September 15, 2010 : Sea Butterfly
Sea butterflies, also known as Thecosomata or flapping snails, are a taxonomic suborder of small pelagic swimming sea snails. These are holoplanktonic opisthobranch gastropod mollusks in the informal group Opisthobranchia. They include some of the world's most abundant gastropod species.
This group is included in the pteropods, with its sister group the Gynmosomata. The validity of this clade is not unanimously established; whilst it had fallen out of favour, recent molecular evidence suggests that the taxon should be resurrected.
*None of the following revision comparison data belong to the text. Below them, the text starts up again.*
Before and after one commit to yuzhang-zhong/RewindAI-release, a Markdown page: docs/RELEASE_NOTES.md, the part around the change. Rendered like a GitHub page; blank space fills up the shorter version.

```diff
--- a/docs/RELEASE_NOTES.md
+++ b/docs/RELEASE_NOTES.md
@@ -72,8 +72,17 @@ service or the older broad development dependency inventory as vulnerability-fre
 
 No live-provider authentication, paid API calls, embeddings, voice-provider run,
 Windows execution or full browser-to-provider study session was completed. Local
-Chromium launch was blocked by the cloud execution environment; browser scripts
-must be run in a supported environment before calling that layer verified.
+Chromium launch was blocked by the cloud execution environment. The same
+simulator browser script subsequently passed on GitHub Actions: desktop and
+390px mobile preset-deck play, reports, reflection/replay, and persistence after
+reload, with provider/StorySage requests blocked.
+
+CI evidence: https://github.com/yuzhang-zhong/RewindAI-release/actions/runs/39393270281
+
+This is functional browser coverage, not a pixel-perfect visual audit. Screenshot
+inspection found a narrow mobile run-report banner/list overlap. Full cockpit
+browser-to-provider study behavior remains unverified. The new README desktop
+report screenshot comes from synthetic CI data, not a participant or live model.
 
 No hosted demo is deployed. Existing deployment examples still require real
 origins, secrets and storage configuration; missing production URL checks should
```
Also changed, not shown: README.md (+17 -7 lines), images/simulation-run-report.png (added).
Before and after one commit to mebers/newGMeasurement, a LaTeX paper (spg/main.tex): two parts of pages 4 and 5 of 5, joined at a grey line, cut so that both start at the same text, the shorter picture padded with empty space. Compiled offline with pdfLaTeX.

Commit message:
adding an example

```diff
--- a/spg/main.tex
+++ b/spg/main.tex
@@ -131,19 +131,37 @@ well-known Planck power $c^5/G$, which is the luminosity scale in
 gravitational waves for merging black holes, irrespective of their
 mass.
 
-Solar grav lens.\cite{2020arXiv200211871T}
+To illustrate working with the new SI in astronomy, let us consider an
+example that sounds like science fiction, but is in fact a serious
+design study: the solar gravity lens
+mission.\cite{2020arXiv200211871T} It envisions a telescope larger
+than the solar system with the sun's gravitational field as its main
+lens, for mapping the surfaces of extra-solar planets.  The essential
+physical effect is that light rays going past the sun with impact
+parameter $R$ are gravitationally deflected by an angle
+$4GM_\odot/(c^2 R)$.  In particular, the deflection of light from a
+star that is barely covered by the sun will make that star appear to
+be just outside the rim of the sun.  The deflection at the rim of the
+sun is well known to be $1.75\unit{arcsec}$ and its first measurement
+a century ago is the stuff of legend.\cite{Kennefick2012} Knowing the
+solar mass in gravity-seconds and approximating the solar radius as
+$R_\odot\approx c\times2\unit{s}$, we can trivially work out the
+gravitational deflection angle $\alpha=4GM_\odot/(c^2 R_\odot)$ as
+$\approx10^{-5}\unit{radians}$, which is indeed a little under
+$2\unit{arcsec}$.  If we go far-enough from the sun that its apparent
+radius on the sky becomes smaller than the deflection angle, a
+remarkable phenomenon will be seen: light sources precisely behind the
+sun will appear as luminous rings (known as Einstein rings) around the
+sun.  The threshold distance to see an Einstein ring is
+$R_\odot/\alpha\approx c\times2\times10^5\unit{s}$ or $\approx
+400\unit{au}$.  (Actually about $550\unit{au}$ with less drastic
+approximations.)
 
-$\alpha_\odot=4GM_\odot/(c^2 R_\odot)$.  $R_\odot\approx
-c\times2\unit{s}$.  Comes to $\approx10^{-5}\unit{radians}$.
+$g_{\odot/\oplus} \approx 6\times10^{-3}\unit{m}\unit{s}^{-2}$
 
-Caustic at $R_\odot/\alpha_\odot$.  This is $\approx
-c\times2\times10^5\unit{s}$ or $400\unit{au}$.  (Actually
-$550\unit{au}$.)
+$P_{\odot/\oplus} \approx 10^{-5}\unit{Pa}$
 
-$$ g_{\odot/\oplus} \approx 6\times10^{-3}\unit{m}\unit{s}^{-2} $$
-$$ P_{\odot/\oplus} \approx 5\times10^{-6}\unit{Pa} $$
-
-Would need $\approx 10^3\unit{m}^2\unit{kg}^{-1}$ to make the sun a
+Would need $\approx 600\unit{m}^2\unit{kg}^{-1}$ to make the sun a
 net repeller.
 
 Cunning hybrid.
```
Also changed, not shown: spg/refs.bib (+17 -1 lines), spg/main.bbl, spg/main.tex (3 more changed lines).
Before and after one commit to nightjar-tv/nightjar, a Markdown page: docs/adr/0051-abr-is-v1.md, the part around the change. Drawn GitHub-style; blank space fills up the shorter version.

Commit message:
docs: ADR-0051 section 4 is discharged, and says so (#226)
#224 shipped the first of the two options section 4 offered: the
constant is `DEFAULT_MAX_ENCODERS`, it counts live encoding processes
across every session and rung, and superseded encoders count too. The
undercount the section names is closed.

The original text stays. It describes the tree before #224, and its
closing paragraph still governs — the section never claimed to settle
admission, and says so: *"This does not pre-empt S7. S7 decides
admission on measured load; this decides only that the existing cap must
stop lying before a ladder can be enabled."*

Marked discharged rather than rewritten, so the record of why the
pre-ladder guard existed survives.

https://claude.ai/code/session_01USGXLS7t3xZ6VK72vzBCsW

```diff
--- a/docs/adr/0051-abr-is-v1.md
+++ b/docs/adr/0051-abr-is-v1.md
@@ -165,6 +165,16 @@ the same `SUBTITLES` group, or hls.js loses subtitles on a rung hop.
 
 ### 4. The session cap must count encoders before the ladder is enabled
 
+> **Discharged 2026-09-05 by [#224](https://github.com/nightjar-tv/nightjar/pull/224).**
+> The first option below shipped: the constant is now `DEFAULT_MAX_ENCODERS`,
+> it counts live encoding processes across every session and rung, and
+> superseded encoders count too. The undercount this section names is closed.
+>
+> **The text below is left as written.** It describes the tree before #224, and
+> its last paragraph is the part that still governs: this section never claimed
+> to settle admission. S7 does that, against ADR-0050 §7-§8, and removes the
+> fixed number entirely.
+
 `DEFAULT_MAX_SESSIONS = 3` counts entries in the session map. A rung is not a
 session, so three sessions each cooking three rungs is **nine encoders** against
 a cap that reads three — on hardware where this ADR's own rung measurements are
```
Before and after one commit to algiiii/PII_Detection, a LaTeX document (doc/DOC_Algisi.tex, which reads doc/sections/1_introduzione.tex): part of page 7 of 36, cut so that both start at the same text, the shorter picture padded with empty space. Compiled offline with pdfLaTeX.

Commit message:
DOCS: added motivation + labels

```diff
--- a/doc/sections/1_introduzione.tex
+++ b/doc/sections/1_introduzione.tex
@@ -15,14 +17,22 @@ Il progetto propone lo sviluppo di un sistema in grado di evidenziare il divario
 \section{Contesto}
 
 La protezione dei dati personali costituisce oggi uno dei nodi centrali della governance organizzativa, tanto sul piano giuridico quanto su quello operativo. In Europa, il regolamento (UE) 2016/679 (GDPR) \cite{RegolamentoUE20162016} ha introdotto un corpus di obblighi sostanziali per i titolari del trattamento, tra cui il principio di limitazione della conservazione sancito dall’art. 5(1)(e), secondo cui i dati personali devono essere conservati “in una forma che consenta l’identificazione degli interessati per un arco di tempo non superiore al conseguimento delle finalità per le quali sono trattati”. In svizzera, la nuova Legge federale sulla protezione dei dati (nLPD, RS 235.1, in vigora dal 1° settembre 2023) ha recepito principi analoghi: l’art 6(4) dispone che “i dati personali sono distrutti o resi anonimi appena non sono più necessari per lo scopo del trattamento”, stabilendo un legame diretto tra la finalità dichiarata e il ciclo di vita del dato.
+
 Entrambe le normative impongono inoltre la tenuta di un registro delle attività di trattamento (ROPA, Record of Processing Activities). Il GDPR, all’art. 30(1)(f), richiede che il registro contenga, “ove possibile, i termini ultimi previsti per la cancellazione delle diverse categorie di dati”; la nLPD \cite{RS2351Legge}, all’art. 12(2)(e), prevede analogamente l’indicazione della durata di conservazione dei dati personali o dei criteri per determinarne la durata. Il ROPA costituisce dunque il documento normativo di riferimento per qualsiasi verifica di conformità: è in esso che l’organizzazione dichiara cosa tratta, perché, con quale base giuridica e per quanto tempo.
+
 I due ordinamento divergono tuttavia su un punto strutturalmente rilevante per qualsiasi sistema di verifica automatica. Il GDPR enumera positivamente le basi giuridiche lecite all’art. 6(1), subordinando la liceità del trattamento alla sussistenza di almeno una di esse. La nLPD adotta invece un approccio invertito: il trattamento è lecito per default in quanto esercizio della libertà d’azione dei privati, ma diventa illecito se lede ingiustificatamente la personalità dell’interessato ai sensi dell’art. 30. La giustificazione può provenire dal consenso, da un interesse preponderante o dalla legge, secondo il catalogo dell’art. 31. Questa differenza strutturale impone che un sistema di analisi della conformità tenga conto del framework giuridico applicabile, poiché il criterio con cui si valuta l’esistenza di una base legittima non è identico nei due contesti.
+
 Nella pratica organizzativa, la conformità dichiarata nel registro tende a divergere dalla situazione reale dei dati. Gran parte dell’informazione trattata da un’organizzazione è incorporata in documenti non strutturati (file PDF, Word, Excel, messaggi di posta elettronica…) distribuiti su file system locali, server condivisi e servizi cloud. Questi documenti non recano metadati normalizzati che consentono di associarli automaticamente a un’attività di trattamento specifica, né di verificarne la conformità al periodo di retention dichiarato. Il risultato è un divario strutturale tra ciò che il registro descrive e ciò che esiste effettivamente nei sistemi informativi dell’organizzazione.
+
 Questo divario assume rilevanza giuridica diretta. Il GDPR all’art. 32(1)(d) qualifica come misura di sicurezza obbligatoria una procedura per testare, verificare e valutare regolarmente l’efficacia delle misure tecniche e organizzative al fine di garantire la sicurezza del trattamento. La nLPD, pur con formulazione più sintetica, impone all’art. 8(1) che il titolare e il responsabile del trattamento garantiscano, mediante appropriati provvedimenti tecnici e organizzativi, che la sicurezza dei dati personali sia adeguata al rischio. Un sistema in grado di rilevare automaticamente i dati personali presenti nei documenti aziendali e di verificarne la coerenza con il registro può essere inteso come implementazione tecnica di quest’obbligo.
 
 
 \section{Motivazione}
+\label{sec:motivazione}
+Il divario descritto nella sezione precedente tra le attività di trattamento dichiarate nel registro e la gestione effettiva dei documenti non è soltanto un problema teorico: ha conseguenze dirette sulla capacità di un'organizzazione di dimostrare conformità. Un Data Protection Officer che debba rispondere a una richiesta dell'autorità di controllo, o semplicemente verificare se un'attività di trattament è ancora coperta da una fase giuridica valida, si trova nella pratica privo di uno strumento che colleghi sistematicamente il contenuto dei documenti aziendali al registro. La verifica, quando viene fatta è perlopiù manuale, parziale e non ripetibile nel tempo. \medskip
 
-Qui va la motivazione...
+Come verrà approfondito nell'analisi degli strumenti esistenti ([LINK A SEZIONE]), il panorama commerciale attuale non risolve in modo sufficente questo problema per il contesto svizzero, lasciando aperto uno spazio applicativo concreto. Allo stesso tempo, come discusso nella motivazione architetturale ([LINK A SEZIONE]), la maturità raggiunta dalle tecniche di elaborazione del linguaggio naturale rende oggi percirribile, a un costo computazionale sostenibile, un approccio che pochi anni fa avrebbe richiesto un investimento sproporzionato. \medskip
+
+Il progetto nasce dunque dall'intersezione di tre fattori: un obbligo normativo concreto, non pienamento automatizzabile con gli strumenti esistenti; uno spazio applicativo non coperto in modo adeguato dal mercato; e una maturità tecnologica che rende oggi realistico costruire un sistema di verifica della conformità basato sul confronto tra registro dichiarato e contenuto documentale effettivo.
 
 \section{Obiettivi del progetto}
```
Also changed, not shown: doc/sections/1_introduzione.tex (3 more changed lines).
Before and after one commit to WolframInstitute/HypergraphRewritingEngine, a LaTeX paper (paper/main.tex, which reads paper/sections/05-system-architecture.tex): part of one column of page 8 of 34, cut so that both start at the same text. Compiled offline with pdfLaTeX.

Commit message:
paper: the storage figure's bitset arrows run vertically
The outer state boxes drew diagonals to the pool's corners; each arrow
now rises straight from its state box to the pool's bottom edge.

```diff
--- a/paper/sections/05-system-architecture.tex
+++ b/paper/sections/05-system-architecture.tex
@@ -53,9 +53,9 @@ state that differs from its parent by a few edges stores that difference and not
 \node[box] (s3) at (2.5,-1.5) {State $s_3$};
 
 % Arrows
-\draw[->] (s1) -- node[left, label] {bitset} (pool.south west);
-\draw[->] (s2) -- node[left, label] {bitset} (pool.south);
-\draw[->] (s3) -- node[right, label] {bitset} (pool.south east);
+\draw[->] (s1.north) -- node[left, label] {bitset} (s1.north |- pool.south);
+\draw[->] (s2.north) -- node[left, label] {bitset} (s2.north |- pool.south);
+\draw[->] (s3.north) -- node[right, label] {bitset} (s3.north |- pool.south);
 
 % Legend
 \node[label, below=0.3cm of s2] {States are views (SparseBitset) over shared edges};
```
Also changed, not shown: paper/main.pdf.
The word pteropod applies both to the sea butterflies in the clade Thecosomata and also to the sea angels in the clade Gymnosomata. Most Thecosomata have a calcified shell, whereas mature Gymnosomata do not.
These snails float and swim freely in the water, and are carried along with the currents. This has led to a number of adaptations in their bodies. The shell and the gill have disappeared in several families. Their foot has taken the form of two wing-like lobes, or parapodia, which propel this little animal through the sea by slow flapping movements. They are rather difficult to observe, since the shell (when present) is mostly colorless, very fragile and usually less than 1 cm in length. Although their shell may be so fine as to be transparent, it is nevertheless calcareous; their shells are bilaterally symmetric and can vary widely in shape: coiled, needle-like, triangular, globulous.
The shell is present in all stages of the Cavolinioidea (euthecosomata) life cycle, whereas in the Cymbulioidea (pseudothecosomata), adult Peraclididae bear shells, Cymbuliidae shed their larval shells and develop a cartilaginous pseudoconch in adulthood, and Desmopteridaen adults lack any rigid structure.